*** MATERIAL SUPPLIED ***

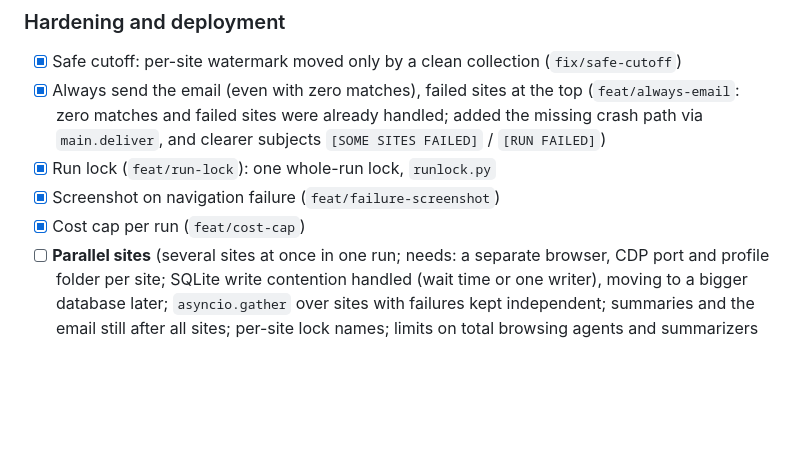
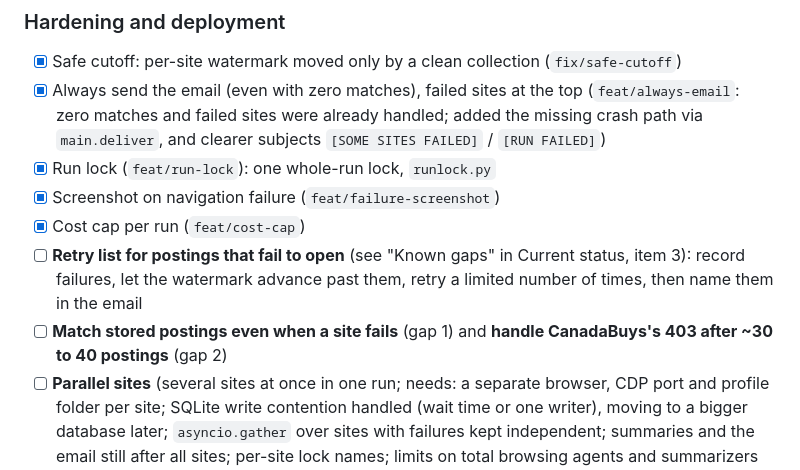
Before and after one commit to AviShangari/Sonar, a Markdown page: plan.md, the part around one of its changes. Drawn GitHub-style; blank space fills up the shorter version.

Commit message:
Record Docker rehearsal results and known gaps (retry list, match after failure, CanadaBuys 403) in plan.md
Co-Authored-By: Claude Sonnet 5.5 <noreply@anthropic.com>

```diff
--- a/plan.md
+++ b/plan.md
@@ -159,6 +165,8 @@ If time runs out:
 - [x] Run lock (`feat/run-lock`): one whole-run lock, `runlock.py`
 - [x] Screenshot on navigation failure (`feat/failure-screenshot`)
 - [x] Cost cap per run (`feat/cost-cap`)
+- [ ] **Retry list for postings that fail to open** (see "Known gaps" in Current status, item 3): record failures, let the watermark advance past them, retry a limited number of times, then name them in the email
+- [ ] **Match stored postings even when a site fails** (gap 1) and **handle CanadaBuys's 403 after ~30 to 40 postings** (gap 2)
 - [ ] **Parallel sites** (several sites at once in one run; needs: a separate browser, CDP port and profile folder per site; SQLite write contention handled (wait time or one writer), moving to a bigger database later; `asyncio.gather` over sites with failures kept independent; summaries and the email still after all sites; per-site lock names; limits on total browsing agents and summarizers for subscription rate limits and site politeness, 2 to 3 workers per site)
 - [ ] Monitoring and failure handling (see failure modes doc), including a "no successful run in ~26 hours" alert
 - [x] Docker image, tested on the laptop (`feat/docker`)
```
Also changed, not shown: other parts of plan.md (+6 -0 lines).
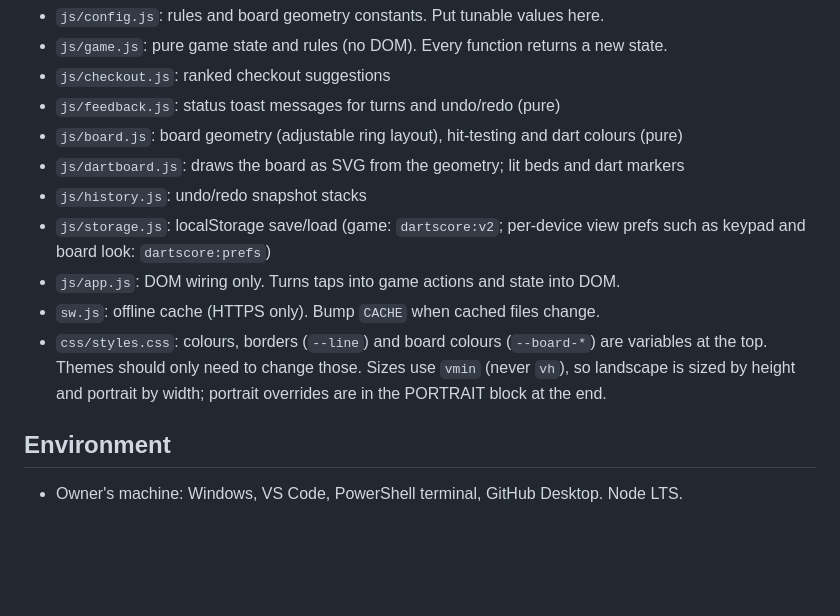
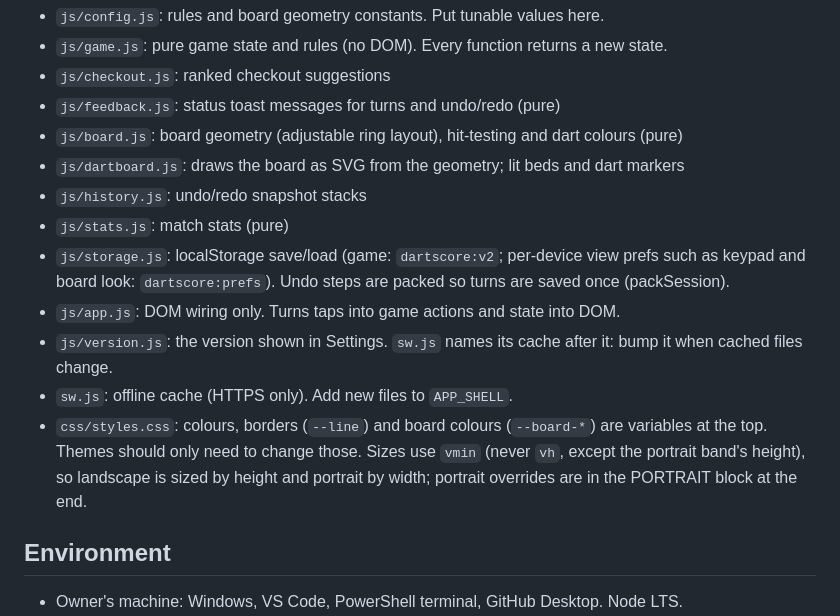
Before and after one commit to ChrisLe5512/Dartscore, a Markdown page: CLAUDE.md, the part around the change. GitHub-like rendering; blank space fills up the shorter version.

```diff
--- a/CLAUDE.md
+++ b/CLAUDE.md
@@ -16,10 +16,12 @@ Darts X01 scoreboard web app (301/501/701), built for tablets in landscape (16:1
 - `js/board.js`: board geometry (adjustable ring layout), hit-testing and dart colours (pure)
 - `js/dartboard.js`: draws the board as SVG from the geometry; lit beds and dart markers
 - `js/history.js`: undo/redo snapshot stacks
-- `js/storage.js`: localStorage save/load (game: `dartscore:v2`; per-device view prefs such as keypad and board look: `dartscore:prefs`)
+- `js/stats.js`: match stats (pure)
+- `js/storage.js`: localStorage save/load (game: `dartscore:v2`; per-device view prefs such as keypad and board look: `dartscore:prefs`). Undo steps are packed so turns are saved once (packSession).
 - `js/app.js`: DOM wiring only. Turns taps into game actions and state into DOM.
-- `sw.js`: offline cache (HTTPS only). Bump `CACHE` when cached files change.
-- `css/styles.css`: colours, borders (`--line`) and board colours (`--board-*`) are variables at the top. Themes should only need to change those. Sizes use `vmin` (never `vh`), so landscape is sized by height and portrait by width; portrait overrides are in the PORTRAIT block at the end.
+- `js/version.js`: the version shown in Settings. `sw.js` names its cache after it: bump it when cached files change.
+- `sw.js`: offline cache (HTTPS only). Add new files to `APP_SHELL`.
+- `css/styles.css`: colours, borders (`--line`) and board colours (`--board-*`) are variables at the top. Themes should only need to change those. Sizes use `vmin` (never `vh`, except the portrait band's height), so landscape is sized by height and portrait by width; portrait overrides are in the PORTRAIT block at the end.
 
 ## Environment
 
```
Also changed, not shown: README.md (+11 -7 lines).
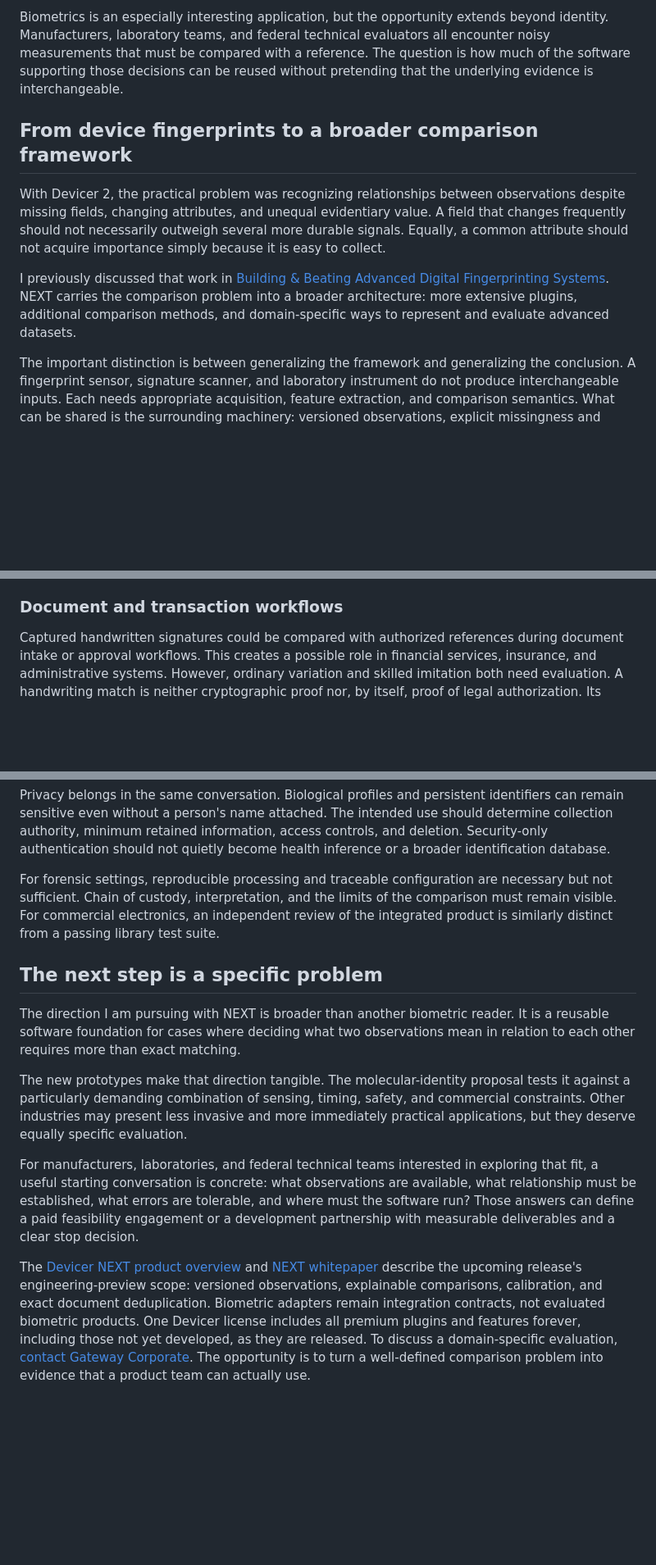
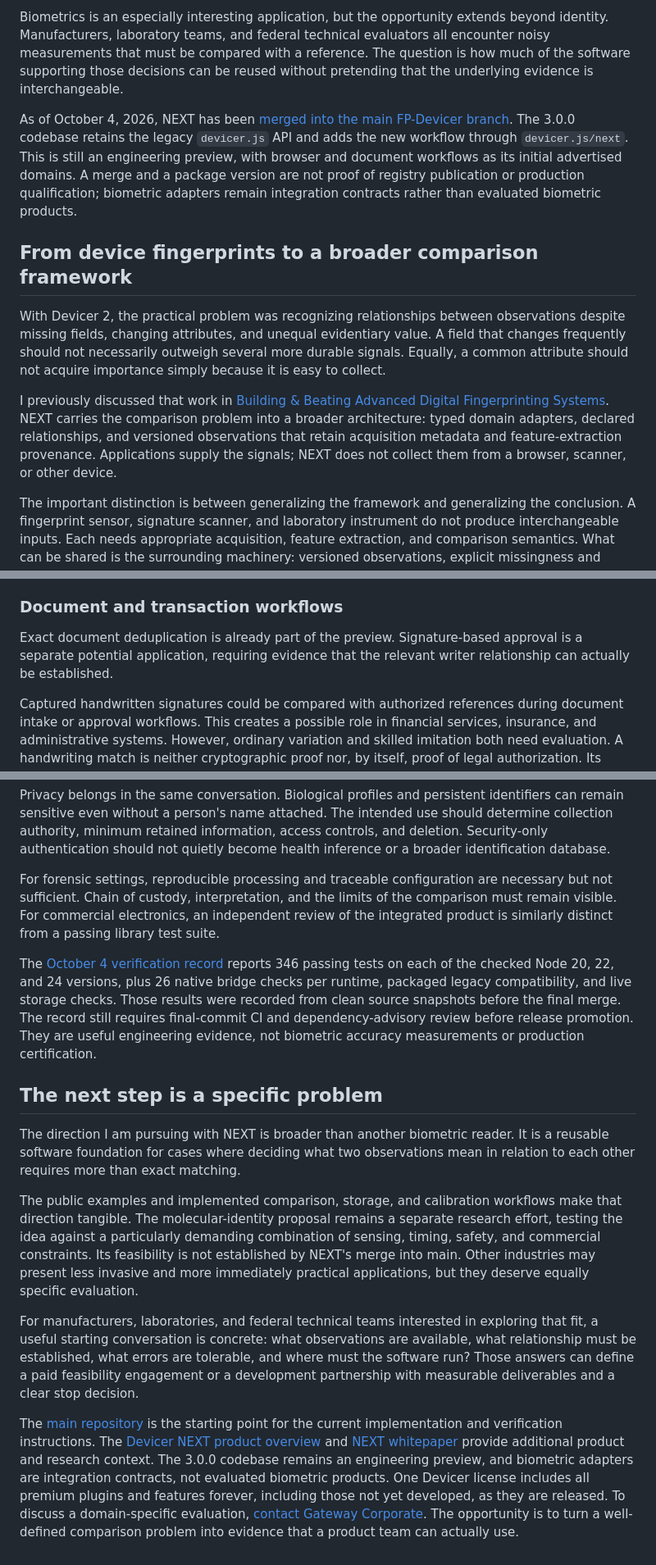
Before and after one commit to Gateway-Corporate-Solutions/gatewaycorporate.org, a Markdown page: content/blog/the-age-of-generalized-biometrics-software.md, 3 parts joined by grey strips. Shown at 82% size. Drawn GitHub-style; blank space fills up the shorter version.

```diff
--- a/content/blog/the-age-of-generalized-biometrics-software.md
+++ b/content/blog/the-age-of-generalized-biometrics-software.md
@@ -13,11 +13,13 @@ Much of my work on Devicer has been about that gap between identical data and me
 
 Biometrics is an especially interesting application, but the opportunity extends beyond identity. Manufacturers, laboratory teams, and federal technical evaluators all encounter noisy measurements that must be compared with a reference. The question is how much of the software supporting those decisions can be reused without pretending that the underlying evidence is interchangeable.
 
+As of October 4, 2026, NEXT has been [merged into the main FP-Devicer branch](https://github.com/gatewaycorporate/fp-devicer/commit/1be61bba4311b00e1521b3295bff36846b6167a9). The 3.0.0 codebase retains the legacy `devicer.js` API and adds the new workflow through `devicer.js/next`. This is still an engineering preview, with browser and document workflows as its initial advertised domains. A merge and a package version are not proof of registry publication or production qualification; biometric adapters remain integration contracts rather than evaluated biometric products.
+
 ## From device fingerprints to a broader comparison framework
 
 With Devicer 2, the practical problem was recognizing relationships between observations despite missing fields, changing attributes, and unequal evidentiary value. A field that changes frequently should not necessarily outweigh several more durable signals. Equally, a common attribute should not acquire importance simply because it is easy to collect.
 
-I previously discussed that work in [Building & Beating Advanced Digital Fingerprinting Systems](/blog/building-and-beating-advanced-digital-fingerprinting-systems). NEXT carries the comparison problem into a broader architecture: more extensive plugins, additional comparison methods, and domain-specific ways to represent and evaluate advanced datasets.
+I previously discussed that work in [Building & Beating Advanced Digital Fingerprinting Systems](/blog/building-and-beating-advanced-digital-fingerprinting-systems). NEXT carries the comparison problem into a broader architecture: typed domain adapters, declared relationships, and versioned observations that retain acquisition metadata and feature-extraction provenance. Applications supply the signals; NEXT does not collect them from a browser, scanner, or other device.
 
 The important distinction is between generalizing the framework and generalizing the conclusion. A fingerprint sensor, signature scanner, and laboratory instrument do not produce interchangeable inputs. Each needs appropriate acquisition, feature extraction, and comparison semantics. What can be shared is the surrounding machinery: versioned observations, explicit missingness and quality, configurable comparisons, reproducible evaluation, and evidence that an application can inspect before making a decision.
 
@@ -62,6 +78,8 @@ The strongest opportunities are not simply industries with large datasets. They
 Fingerprint readers, signature devices, and multimodal authentication systems are the closest fit to the new examples. Manufacturers could use a common comparison and evaluation framework while retaining sensor-specific extraction and security policy. The benefit would be reusable integration work, not a promise that one matcher performs equally well across modalities. Enrollment integrity, presentation defenses, and complete-device testing remain necessary.
 
 ### Document and transaction workflows
+
+Exact document deduplication is already part of the preview. Signature-based approval is a separate potential application, requiring evidence that the relevant writer relationship can actually be established.
 
 Captured handwritten signatures could be compared with authorized references during document intake or approval workflows. This creates a possible role in financial services, insurance, and administrative systems. However, ordinary variation and skilled imitation both need evaluation. A handwriting match is neither cryptographic proof nor, by itself, proof of legal authorization. Its appropriate role depends on the surrounding workflow and other evidence.
 
@@ -93,12 +111,14 @@ Privacy belongs in the same conversation. Biological profiles and persistent ide
 
 For forensic settings, reproducible processing and traceable configuration are necessary but not sufficient. Chain of custody, interpretation, and the limits of the comparison must remain visible. For commercial electronics, an independent review of the integrated product is similarly distinct from a passing library test suite.
 
+The [October 4 verification record](https://github.com/gatewaycorporate/fp-devicer/blob/1be61bba4311b00e1521b3295bff36846b6167a9/docs/releases.md) reports 346 passing tests on each of the checked Node 20, 22, and 24 versions, plus 26 native bridge checks per runtime, packaged legacy compatibility, and live storage checks. Those results were recorded from clean source snapshots before the final merge. The record still requires final-commit CI and dependency-advisory review before release promotion. They are useful engineering evidence, not biometric accuracy measurements or production certification.
+
 ## The next step is a specific problem
 
 The direction I am pursuing with NEXT is broader than another biometric reader. It is a reusable software foundation for cases where deciding what two observations mean in relation to each other requires more than exact matching.
 
-The new prototypes make that direction tangible. The molecular-identity proposal tests it against a particularly demanding combination of sensing, timing, safety, and commercial constraints. Other industries may present less invasive and more immediately practical applications, but they deserve equally specific evaluation.
+The public examples and implemented comparison, storage, and calibration workflows make that direction tangible. The molecular-identity proposal remains a separate research effort, testing the idea against a particularly demanding combination of sensing, timing, safety, and commercial constraints. Its feasibility is not established by NEXT's merge into main. Other industries may present less invasive and more immediately practical applications, but they deserve equally specific evaluation.
 
 For manufacturers, laboratories, and federal technical teams interested in exploring that fit, a useful starting conversation is concrete: what observations are available, what relationship must be established, what errors are tolerable, and where must the software run? Those answers can define a paid feasibility engagement or a development partnership with measurable deliverables and a clear stop decision.
 
-The [Devicer NEXT product overview](/products/devicer) and [NEXT whitepaper](/papers/Devicer-NEXT.pdf) describe the upcoming release's engineering-preview scope: versioned observations, explainable comparisons, calibration, and exact document deduplication. Biometric adapters remain integration contracts, not evaluated biometric products. One Devicer license includes all premium plugins and features forever, including those not yet developed, as they are released. To discuss a domain-specific evaluation, [contact Gateway Corporate](/contact). The opportunity is to turn a well-defined comparison problem into evidence that a product team can actually use.
+The [main repository](https://github.com/gatewaycorporate/fp-devicer) is the starting point for the current implementation and verification instructions. The [Devicer NEXT product overview](/products/devicer) and [NEXT whitepaper](/papers/Devicer-NEXT.pdf) provide additional product and research context. The 3.0.0 codebase remains an engineering preview, and biometric adapters are integration contracts, not evaluated biometric products. One Devicer license includes all premium plugins and features forever, including those not yet developed, as they are released. To discuss a domain-specific evaluation, [contact Gateway Corporate](/contact). The opportunity is to turn a well-defined comparison problem into evidence that a product team can actually use.
```
Also changed, not shown: other parts of content/blog/the-age-of-generalized-biometrics-software.md (+19 -5 lines).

*** End of MATERIAL SUPPLIED ***

> **WORK TASK**
What lines above contain "blog"? Copy them out.

> **ANSWER TO THIS PROBLEM**
Before and after one commit to Gateway-Corporate-Solutions/gatewaycorporate.org, a Markdown page: content/blog/the-age-of-generalized-biometrics-software.md, 3 parts joined by grey strips. Shown at 82% size. Drawn GitHub-style; blank space fills up the shorter version.
--- a/content/blog/the-age-of-generalized-biometrics-software.md
+++ b/content/blog/the-age-of-generalized-biometrics-software.md
-I previously discussed that work in [Building & Beating Advanced Digital Fingerprinting Systems](/blog/building-and-beating-advanced-digital-fingerprinting-systems). NEXT carries the comparison problem into a broader architecture: more extensive plugins, additional comparison methods, and domain-specific ways to represent and evaluate advanced datasets.
+I previously discussed that work in [Building & Beating Advanced Digital Fingerprinting Systems](/blog/building-and-beating-advanced-digital-fingerprinting-systems). NEXT carries the comparison problem into a broader architecture: typed domain adapters, declared relationships, and versioned observations that retain acquisition metadata and feature-extraction provenance. Applications supply the signals; NEXT does not collect them from a browser, scanner, or other device.
Also changed, not shown: other parts of content/blog/the-age-of-generalized-biometrics-software.md (+19 -5 lines).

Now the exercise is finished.